6. Burlingame, G. (2006). How Much Water Should We Drink? Opflow, 32(2), 8-9.
7. Dai, B., Chen, R. C., & Ding, Y. Y. (2019). A practical approach for estimating human daily water intake. International Journal of Embedded Systems, 11(2), 210-219.
8. Sawka, M. N., Cheuvront, S. N., & Carter, R. (2005). Human water needs. Nutrition reviews, 63(suppl_1), S30-S39.
9. Dai, B., Chen, R. C., & Ding, Y. Y. (2019). A practical approach for estimating human daily water intake. International Journal of Embedded Systems, 11(2), 210-219.
10. Tarulli, K., Bales, D., & Wallinga, C. (2014). How much water should you drink?
11. Popkin, B. M., D'Anci, K. E., & Rosenberg, I. H. (2010). Water, hydration, and health. Nutrition reviews, 68(8), 439-458.
12. Rodger, A., & Papies, E. K. (2022). “I don't just drink water for the sake of it”: Understanding the influence of value, reward, self-identity, and early life on water drinking behaviour.
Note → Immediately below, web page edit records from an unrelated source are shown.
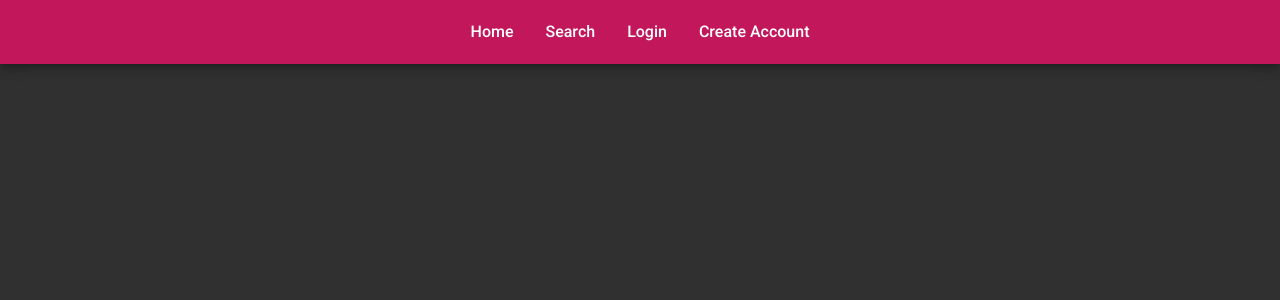
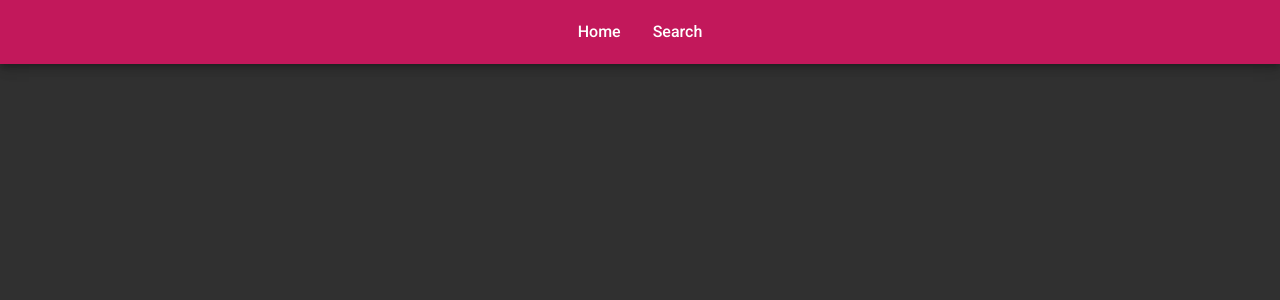
Before and after one commit to bryanpaik/anime-frontend, an Angular app: page / in a window 1280 px wide. Shown: the top 300 px of the page. Built offline with nearby package versions, Linux system fonts and the light colour scheme.

Commit message:
deprecate-login

```diff
--- a/package.json
+++ b/package.json
@@ -24,7 +24,7 @@
     "@angular/router": "~13.3.0",
     "@material/button": "^14.0.0",
     "bootstrap": "^5.1.3",
-    "custom-electron-titlebar": "^4.1.0",
+    "custom-electron-titlebar": "^4.1.1",
     "firebase": "^9.8.4",
     "rxjs": "~7.5.0",
     "tslib": "^2.3.0",
--- a/src/app/components/topbar/topbar.component.html
+++ b/src/app/components/topbar/topbar.component.html
@@ -10,9 +10,9 @@
     <a mat-button routerLink="friends">Friends</a> -->
     <a mat-button routerLink="search">Search</a>
     <!-- <a mat-button routerLink="settings">Settings</a> -->
-    <a mat-button *ngIf="!loggedIn" (click)="login()">Login</a>
-    <a mat-button *ngIf="loggedIn" (click)="logout()">Logout</a>
-    <a mat-button *ngIf="!loggedIn" (click)="createAccount()">Create Account</a>
+    <!-- <a mat-button *ngIf="!loggedIn" (click)="login()">Login</a> -->
+    <!-- <a mat-button *ngIf="loggedIn" (click)="logout()">Logout</a> -->
+    <!-- <a mat-button *ngIf="!loggedIn" (click)="createAccount()">Create Account</a> -->
   </div>
 
 </mat-toolbar>
--- a/src/app/components/topbar/topbar.component.ts
+++ b/src/app/components/topbar/topbar.component.ts
@@ -1,8 +1,8 @@
 import { Component, OnInit } from '@angular/core';
 import { MatDialog } from '@angular/material/dialog';
 import { FireBaseService } from 'src/app/utils/services/fire-base.service';
-import { CreateAccountComponent } from '../create-account/create-account.component';
-import { LoginComponent } from '../login/login.component';
+// import { CreateAccountComponent } from '../create-account/create-account.component';
+// import { LoginComponent } from '../login/login.component';
 
 @Component({
   selector: 'topbar-nav',
@@ -10,39 +10,39 @@ import { LoginComponent } from '../login/login.component';
   styleUrls: ['./topbar.component.scss']
 })
 export class TopbarComponent implements OnInit {
-  loggedIn: boolean = false;
+  // loggedIn: boolean = false;
 
   constructor(public dialog: MatDialog, public fireBase: FireBaseService) { }
 
   ngOnInit(): void {
   }
 
-  login(): void {
-    const login = this.dialog.open(LoginComponent);
-    login.afterClosed().subscribe(result => {
-      this.fireBase.getCredentials().then(res => {
-        if(res) {
-          this.loggedIn = true;
-        }
-      });
-    });
+  // login(): void {
+  //   const login = this.dialog.open(LoginComponent);
+  //   login.afterClosed().subscribe(result => {
+  //     this.fireBase.getCredentials().then(res => {
+  //       if(res) {
+  //         this.loggedIn = true;
+  //       }
+  //     });
+  //   });
 
-  }
+  // }
 
-  logout() {
-    this.loggedIn = false;
-    this.fireBase.logout();
-  }
+  // logout() {
+  //   this.loggedIn = false;
+  //   this.fireBase.logout();
+  // }
 
-  createAccount(): void {
-    const account = this.dialog.open(CreateAccountComponent);
-    account.afterClosed().subscribe(result => {
-      this.fireBase.getCredentials().then(res => {
-        if(res) {
-          this.loggedIn = true;
-        }
-      });
-    });
-  }
+  // createAccount(): void {
+  //   const account = this.dialog.open(CreateAccountComponent);
+  //   account.afterClosed().subscribe(result => {
+  //     this.fireBase.getCredentials().then(res => {
+  //       if(res) {
+  //         this.loggedIn = true;
+  //       }
+  //     });
+  //   });
+  // }
 
 }
```
Also changed, not shown: 1 other file (tests, documents, lock files or other folders).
Food Quality and Preference, 99, 104576.
13. Tsindos, S. (2012). What drove us to drink 2 litres of water a day?
14. World Health Organization. (2005). Nutrients in drinking water (No. WHO/SDE/WSH/05.09). World Health Organization.
15. Kurdak, S. S., Shirreffs, S. M., Maughan, R. J., Ozgünen, K. T., Zeren, C., Korkmaz, S. E. L. C. E. N., ... & Dvorak, J. (2010). Hydration and sweating responses to hot‐weather football competition. Scandinavian Journal of Medicine & Science in Sports, 20, 133-139.